Prompt – Every line that contains the word "main" is to be copied from the listing.
*** Data for this exercise ***
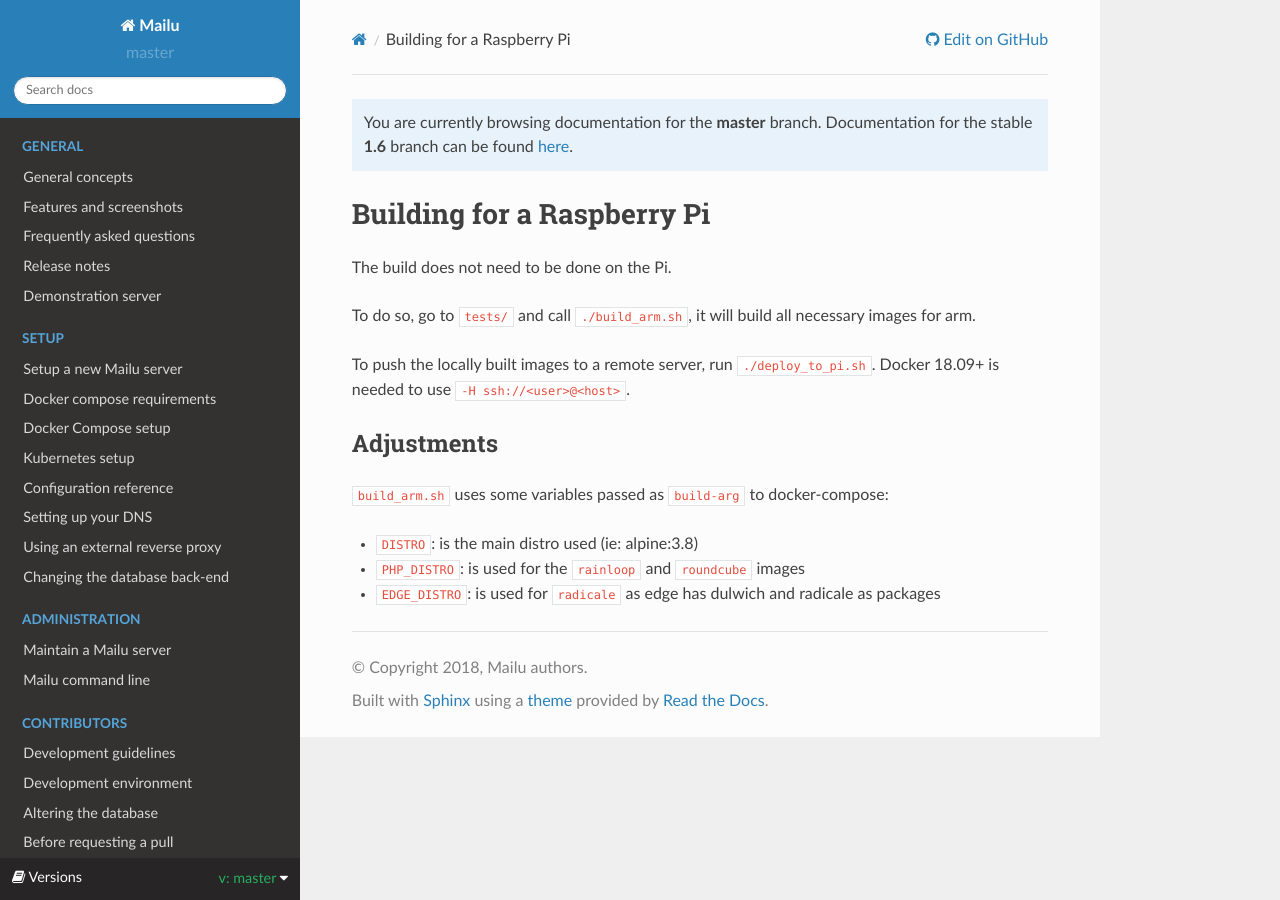
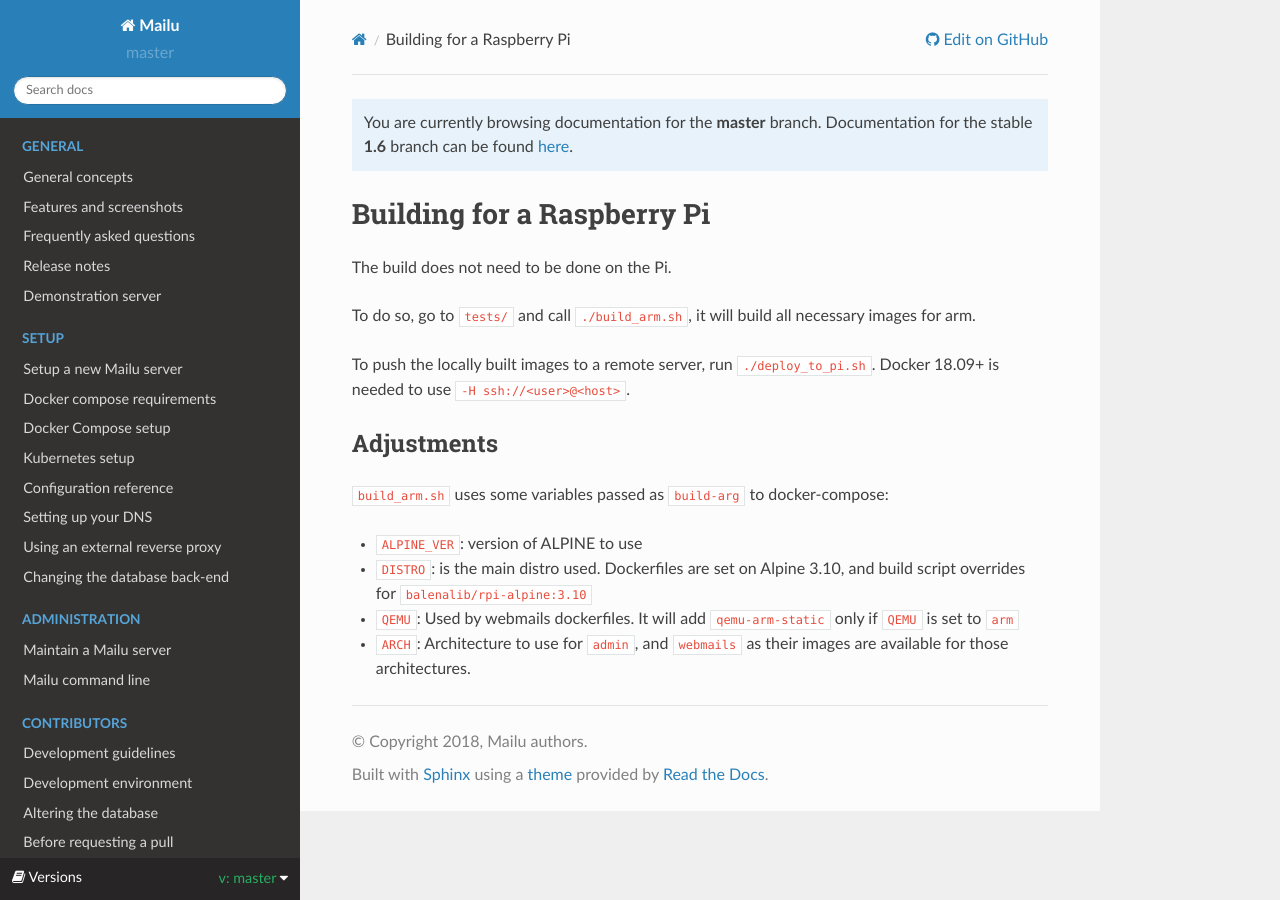
Before and after one commit to WillingDev0812/Mail-Management-Tool, a Sphinx documentation site: the page built from docs/rpi_build.rst, in a window 1280 px wide. Built offline with Sphinx 7.4.7 and the Read the Docs theme 2.0.0, drawn with Linux system fonts in a browser that asks for light colours; formulas are drawn with MathJax 3.

Commit message:
RPi: update doc (alpine version + variables)

```diff
--- a/docs/rpi_build.rst
+++ b/docs/rpi_build.rst
@@ -5,15 +5,21 @@ Building for a Raspberry Pi
 
 The build does not need to be done on the Pi.
 
-To do so, go to ``tests/`` and call ``./build_arm.sh``, it will build all necessary images for arm.
+To do so, go to ``tests/`` and call ``./build_arm.sh``, it will build all
+necessary images for arm.
 
-To push the locally built images to a remote server, run ``./deploy_to_pi.sh``. Docker 18.09+ is needed to use ``-H ssh://<user>@<host>``.
+To push the locally built images to a remote server, run ``./deploy_to_pi.sh``.
+Docker 18.09+ is needed to use ``-H ssh://<user>@<host>``.
 
 Adjustments
 -----------
 
 ``build_arm.sh`` uses some variables passed as ``build-arg`` to docker-compose:
 
-- ``DISTRO``: is the main distro used (ie: alpine:3.8)
-- ``PHP_DISTRO``: is used for the ``rainloop`` and ``roundcube`` images
-- ``EDGE_DISTRO``: is used for ``radicale`` as edge has dulwich and radicale as packages
+- ``ALPINE_VER``: version of ALPINE to use
+- ``DISTRO``: is the main distro used. Dockerfiles are set on Alpine 3.10, and
+  build script overrides for ``balenalib/rpi-alpine:3.10``
+- ``QEMU``: Used by webmails dockerfiles. It will add ``qemu-arm-static`` only
+  if ``QEMU`` is set to ``arm``
+- ``ARCH``: Architecture to use for ``admin``, and ``webmails`` as their images
+  are available for those architectures.
```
*** End of Data for this exercise ***
Result –
-- ``DISTRO``: is the main distro used (ie: alpine:3.8)
+- ``DISTRO``: is the main distro used. Dockerfiles are set on Alpine 3.10, and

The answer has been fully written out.